He's a small man with a grizzled beard and a shock of salt-and-pepper hair. Circumstances frequently reduce him to a nightshirt, but he prefers an overcoat with a derby. Circumstances also conspire to throw his household into turmoil, to which Max will react by puckering his lips in a soundless "Oy!" while placing one hand to his cheek as if nursing an impacted molar. This expression, Max's "oy face," will appear with numbing regularity in every film. Occasionally, for variety, he puts both hands to both cheeks, achieving a Kubrickian symmetry.
Somewhat more funny than Max, whose range really is as limited as the above suggests, is Spec O'Donnell, his hideous son, a freckled streak of malevolence combining animal cunning with vegetable vacancy. If Max's routine consists of one trick, repeated incessantly, Spec triumphs by lacking any tricks at all. He just is.
Don't be fooled into thinking that this set of shorts, mostly supervised and sometimes scripted by Leo McCarey, are devoid of appeal. They have anti-appeal. They prefigure the more problematic Oirishry of McCarey's later movies, and show the filmmaker struggling to get adequate entertainment out of vaguely naturalistic stories infused with farcical contrivances.
Asides from the joy of unfunny clowns cavorting pathetically, there are some bonus pleasures: in Call of the Cuckoo (1927), Max and his family are tormented by eccentric neighbors (the IMDb suggests they are insane asylum inmates, but this isn't too clear from the intertitles). Said loons are personified by Charley Chase, James Finlayson, Stan Laurel and Oliver Hardy, practically the whole Hal Roach stable excluding Our Gang.
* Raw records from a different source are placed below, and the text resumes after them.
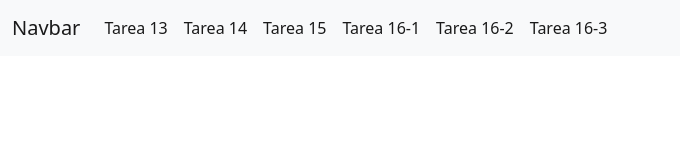
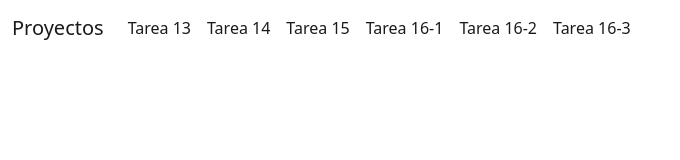
Before and after one commit to pgonzales7/proyectogit, a plain HTML site: page index.html in a window 1280 px wide. Shown: the whole page, without its empty margins (0-680 px from the left). Drawn offline with nearby package versions, Linux system fonts and the light colour scheme.

Commit message:
Update index.html

```diff
--- a/index.html
+++ b/index.html
@@ -9,9 +9,9 @@
     <title>Document</title>
 </head>
 <body>
-    <nav class="navbar navbar-expand-lg navbar-light bg-light">
+    <nav class="navbar navbar-expand-lg navbar-light bg-red d-flex justify-content-center">
   <div class="container-fluid">
-    <a class="navbar-brand" href="#">Navbar</a>
+    <a class="navbar-brand" href="#">Proyectos</a>
     <button class="navbar-toggler" type="button" data-bs-toggle="collapse" data-bs-target="#navbarNav" aria-controls="navbarNav" aria-expanded="false" aria-label="Toggle navigation">
       <span class="navbar-toggler-icon"></span>
     </button>
```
But it's in the sole talkie that the package acquires must-have status. Meaninglessly titled, The Itching Hour (1931) is only included as an extra, presumably because despite substantial restoration it's in very poor shape indeed, with missing titles, bubbles of nitrate decomposition dancing across its surface, and awkward splices crippling jokes in either set-up or punch-line. But but but...
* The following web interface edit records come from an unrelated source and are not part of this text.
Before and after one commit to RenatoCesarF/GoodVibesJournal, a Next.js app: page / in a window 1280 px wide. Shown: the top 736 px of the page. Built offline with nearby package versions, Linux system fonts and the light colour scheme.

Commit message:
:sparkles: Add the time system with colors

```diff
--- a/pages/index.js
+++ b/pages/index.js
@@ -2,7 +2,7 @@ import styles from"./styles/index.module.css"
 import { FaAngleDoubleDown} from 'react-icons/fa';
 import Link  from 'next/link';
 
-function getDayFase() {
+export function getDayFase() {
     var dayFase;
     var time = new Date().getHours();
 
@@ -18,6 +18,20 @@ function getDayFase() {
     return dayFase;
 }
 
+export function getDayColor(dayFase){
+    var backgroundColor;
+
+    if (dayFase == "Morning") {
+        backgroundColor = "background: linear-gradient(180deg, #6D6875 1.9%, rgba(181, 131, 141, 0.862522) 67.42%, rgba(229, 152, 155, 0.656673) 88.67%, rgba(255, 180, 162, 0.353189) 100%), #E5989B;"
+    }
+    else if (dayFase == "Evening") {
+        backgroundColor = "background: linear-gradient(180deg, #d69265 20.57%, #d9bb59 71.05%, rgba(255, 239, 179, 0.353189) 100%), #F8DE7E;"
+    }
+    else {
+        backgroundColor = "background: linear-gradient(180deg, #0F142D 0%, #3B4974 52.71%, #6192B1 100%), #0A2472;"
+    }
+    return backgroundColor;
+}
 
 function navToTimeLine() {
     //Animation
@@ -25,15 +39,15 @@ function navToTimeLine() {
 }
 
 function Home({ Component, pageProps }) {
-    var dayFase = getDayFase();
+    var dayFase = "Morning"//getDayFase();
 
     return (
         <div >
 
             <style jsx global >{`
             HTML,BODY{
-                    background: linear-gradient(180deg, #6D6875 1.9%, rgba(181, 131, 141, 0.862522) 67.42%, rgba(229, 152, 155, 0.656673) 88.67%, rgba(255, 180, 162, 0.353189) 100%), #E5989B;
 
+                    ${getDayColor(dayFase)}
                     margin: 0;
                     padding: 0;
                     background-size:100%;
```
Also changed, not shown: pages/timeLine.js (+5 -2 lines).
This haunted hotel caper really stars another struggling silent comic, Louise Fazenda, making Max play second banana to a second banana. Spec O'Donnell is back, now distended upwards towards some cruel pastiche of adolescence. Caught in a thunderstorm (the rainfall co-mingling with copious neg damage) the clowns take shelter in a cheap set representing a hotel and are tormented by phantasms. The broken comedy and nightmare imagery crackle into a miniature Eraserhead, bafflement turning to delighted dismay as the film opens a rickety door into sheer madness. "It's the wind!" intones a somnambulist surgeon, nonsensically. Characters repeatedly plummet into rainy mud puddles in their pajamas, and monsters from the subconscious stalk the halls, fretting and gibbering.
You have to see it.
The Forgotten is a regular Thursday column by David Cairns, author of Shadowplay.